CAUTION – GIR is a very generic statistic, we often find better players have a high GIR percentage but might not score very well… Think if we hit every green in regulation, but our proximity to the hole is always 50 feet… we aren’t going to hole many putts! This is why they use proximity to the hole on tour a lot and strokes gained: putting.
WANT TO KNOW MORE ABOUT STROKES GAINED? CLICK HERE TO VIEW ROBS BLOG ON STROKES GAINED.
We could have guessed, but the lower handicapped golfer hits more fairways.
What I find most interesting about this stat is the minimal difference between driver and 3 wood accuracy. This begs the question… why hit 3 wood off the tee? This would be more for placement, for example a fairway bunker or hazard which driver could reach.
You may be thinking some of these differences aren’t that much, but added up over each hole, across each round, they add up to a lot of shots!

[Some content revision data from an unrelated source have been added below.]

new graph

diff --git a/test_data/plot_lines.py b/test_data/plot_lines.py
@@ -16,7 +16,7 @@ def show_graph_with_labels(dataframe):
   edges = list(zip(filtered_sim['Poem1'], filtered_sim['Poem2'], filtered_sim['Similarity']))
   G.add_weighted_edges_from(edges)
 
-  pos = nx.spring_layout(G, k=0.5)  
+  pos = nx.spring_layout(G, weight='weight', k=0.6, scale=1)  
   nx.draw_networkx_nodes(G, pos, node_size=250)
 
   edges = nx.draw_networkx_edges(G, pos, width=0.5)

Where we strike it on the club face makes a big difference to impact factors such as ball speed, spin, launch, start direction… all of which influence ball flight factors such as shot shape, distance, amount of curvature. Therefore, strike is KEY!!!
Here we have a 3 time major winner, data courtesy of The Golf Lab
Below is an 8 handicapper
Here we have a 20 handicapper
We can see as we increase the handicap, strike gets a lot more varied.
Record stats and see how your scores match up to the averages above – If you are beating your handicap then well done! If you are falling below your handicap then you can target this area.
Get to work on how you can improve that stat – What do you need to do to make this stat better? “more practice” is not always the answer.
Start to understand your tendencies related to this stat – This is where practice gets more purposeful and we can get some real work done. Finding your tendency allows you to focus on an objective, for example driving accuracy – tendency to miss left of fairway > the quest to find the answer to this miss begins!
Start understanding your strike location, the consistency of the strike and what does that mean to your intended shots.
I will give you a case study on my own game over the past year…
I felt like I was playing good golf but struggling to score under my handicap. Looking at my post round stats, I found my GIR was high, but my scores were not matching. Reflecting on each of these GIRs made me realise I was not hitting it close enough to the hole to actually make a score. If anything I was hitting far enough away to 3 putt!!
After analysing my distance off the tee, I realised I was often 80-120 yards away from the hole and my miss tended to be long right.
Next practice session, I went back to this yardage and found I was missing long right a lot, reinforcing this on course miss. A quick session on GC Quad (and an external opinion from Rob!) found a technical fault leading to this miss… PERFECT!
If you need any help on recording statistics, identifying what you need to improve on, or finding out what your club numbers are or just want to chat golf come and speak to me, or drop me an email!